Currently in Previews, Opens March 1st 2009
Note: Review is based on an earlier preview. Performance may have changed since.
Now, I'm going to fess up right away and probably admit that the new revival for Guys and Dolls probably doesn't deserve the stars I've given it, but it's amazing what my devotion to Lauren Graham for being in Gilmore Girls can do to my logical mind. It's also amazing what one bring-down-the-house number ("Sit Down You're Rocking The Boat") and one scene stealing performance from Mary Testa (Xanadu) can almost make up for the rest of the underwhelming show. This new Broadway revival isn't terrible, but it's not fantastic and for a classic musical like Guys and Dolls, it should be fantastic.
Granted, it has the unlucky position of following the now legendary mid 90's revival starring Nathan Lane, Faith Prince and Peter Galagher. Luckily, I've never seen it (though I have the Cast Recording and is the version I know this show by) so I can't really compare. I did see the recent London revival from the Donmar Warehouse that starred Ewan McGregor (as Sky) and Jane Krakowski (as Adelaide) but I didn't love that darkened revival (directed by Michael Grandage) that much either (though the stars, which also included Jenna Russell (the recent revival of Sunday in the Park with George) were awesome). In fact, I have yet to see a great version of the show to make me truly love it as much as the cast recording has.
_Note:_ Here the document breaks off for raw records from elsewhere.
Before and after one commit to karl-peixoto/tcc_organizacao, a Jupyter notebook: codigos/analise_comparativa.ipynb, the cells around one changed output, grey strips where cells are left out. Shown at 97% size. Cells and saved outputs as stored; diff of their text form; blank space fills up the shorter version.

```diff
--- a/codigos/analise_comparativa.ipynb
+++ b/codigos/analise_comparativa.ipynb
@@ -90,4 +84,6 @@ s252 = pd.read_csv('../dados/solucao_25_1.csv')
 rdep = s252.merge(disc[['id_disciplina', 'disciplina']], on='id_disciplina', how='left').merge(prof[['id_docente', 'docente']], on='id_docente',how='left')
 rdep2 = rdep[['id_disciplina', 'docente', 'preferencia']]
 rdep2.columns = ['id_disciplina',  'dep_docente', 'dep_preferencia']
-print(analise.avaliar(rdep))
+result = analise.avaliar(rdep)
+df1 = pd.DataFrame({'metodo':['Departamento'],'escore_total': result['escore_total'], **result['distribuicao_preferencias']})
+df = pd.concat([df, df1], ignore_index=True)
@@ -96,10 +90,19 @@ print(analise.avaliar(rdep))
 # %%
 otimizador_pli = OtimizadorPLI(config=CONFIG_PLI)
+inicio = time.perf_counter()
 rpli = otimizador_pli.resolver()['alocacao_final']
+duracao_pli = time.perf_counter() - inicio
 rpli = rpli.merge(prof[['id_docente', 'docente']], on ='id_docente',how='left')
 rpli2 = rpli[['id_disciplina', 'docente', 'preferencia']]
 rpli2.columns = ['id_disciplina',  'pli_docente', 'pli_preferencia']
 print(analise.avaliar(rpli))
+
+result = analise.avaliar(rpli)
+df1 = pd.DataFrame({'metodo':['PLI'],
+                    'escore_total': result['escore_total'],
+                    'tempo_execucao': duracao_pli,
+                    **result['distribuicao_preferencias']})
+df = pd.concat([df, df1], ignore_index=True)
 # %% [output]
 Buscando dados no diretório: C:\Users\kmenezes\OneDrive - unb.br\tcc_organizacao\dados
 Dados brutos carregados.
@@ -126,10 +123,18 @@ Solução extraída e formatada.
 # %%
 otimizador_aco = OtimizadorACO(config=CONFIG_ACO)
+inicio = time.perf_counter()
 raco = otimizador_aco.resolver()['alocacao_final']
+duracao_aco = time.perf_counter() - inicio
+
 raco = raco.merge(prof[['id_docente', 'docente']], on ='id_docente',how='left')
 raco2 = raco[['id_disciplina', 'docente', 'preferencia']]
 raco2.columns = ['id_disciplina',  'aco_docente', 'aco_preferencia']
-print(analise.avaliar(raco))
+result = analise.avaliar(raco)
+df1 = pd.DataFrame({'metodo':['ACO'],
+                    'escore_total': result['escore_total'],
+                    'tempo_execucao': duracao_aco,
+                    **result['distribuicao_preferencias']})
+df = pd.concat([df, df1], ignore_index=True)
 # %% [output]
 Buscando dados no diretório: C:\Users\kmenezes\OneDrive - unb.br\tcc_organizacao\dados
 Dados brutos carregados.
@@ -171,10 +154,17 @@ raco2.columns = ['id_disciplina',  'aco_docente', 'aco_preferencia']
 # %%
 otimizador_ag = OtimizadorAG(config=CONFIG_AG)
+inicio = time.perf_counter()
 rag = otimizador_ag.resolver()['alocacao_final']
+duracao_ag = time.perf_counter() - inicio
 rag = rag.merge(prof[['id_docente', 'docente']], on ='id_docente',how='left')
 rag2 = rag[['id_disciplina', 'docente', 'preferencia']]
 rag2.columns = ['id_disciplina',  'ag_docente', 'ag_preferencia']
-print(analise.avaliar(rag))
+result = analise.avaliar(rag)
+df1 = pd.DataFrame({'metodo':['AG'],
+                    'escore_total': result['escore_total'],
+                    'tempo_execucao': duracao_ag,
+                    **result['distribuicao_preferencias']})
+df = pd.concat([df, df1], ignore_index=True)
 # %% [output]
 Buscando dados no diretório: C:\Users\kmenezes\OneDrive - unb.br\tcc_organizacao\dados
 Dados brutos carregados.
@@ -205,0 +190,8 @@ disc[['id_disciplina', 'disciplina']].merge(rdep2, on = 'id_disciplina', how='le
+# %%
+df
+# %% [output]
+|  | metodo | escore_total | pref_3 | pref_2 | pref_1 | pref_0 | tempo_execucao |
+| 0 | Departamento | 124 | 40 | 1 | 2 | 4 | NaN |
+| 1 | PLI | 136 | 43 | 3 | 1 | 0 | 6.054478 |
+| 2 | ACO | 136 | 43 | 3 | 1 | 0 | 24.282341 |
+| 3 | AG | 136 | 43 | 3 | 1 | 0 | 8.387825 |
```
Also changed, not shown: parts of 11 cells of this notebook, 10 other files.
Canada's Stratford Festival Artistic Director Des McAnuff (Jersey Boys, Caesar and Cleopatra) directs this unnecessary revival that manages to stay afloat due to our innate fascination of watching TV star Lauren Graham sing on stage (and to realize that she can, and well, may I add).
While the other two "stars" are less exciting, Oliver Platt and Craig Bierko (above) do fine as Nathan Detroit and Sky Masterson (respectively). It's newcomer (at least to fame) Kate Jennings Grant (below) as Sarah Brown who really shines and along with Graham, gives the dolls an edge over the guys.
The show itself seems hollow somehow. It seems very plainly directed and while that's not a particularly bad thing, it lacks the sparkly needed. The new Broadway production feels like a very big community theatre production that just happens to have some superb performers that luckily buoy the whole show.
I usually love the choreography from Sergio Trujillo (Jersey Boys, Saved) but even with hot chorus boys Nick Adams (he of the larger biceps than Mario Lopez in A Chorus Line) and John Selya (last summer's Encore's Damn Yankees), it felt messy. However, I realized there were some fantastic and clever moves in the choreography, but the large cast had to dance on a cramped stage that was crowded out by an overdesigned (yet simplistic looking, and not in a good way) set.
The set, designed by Robert Brill (The Story of My Life, Cabaret) manages to make the stage seem really cramped with large industrial beams flanking the sides, making a smaller stage frame to use. This would be a great idea if the musical had 4 people in it, but it doesn't, and with his generic V shaped stage design, it allows a small usable space in the front centre. Granted, my seats were partial view at the side of the orchestra with horrible sightlines, but since the "beams" and two side platforms that come out into the boxes are barely used or needed, a lot of it seemed superfluous. The rear video screen with animated (trying to be realistic) backdrops becomes a crutch for actual "scenery".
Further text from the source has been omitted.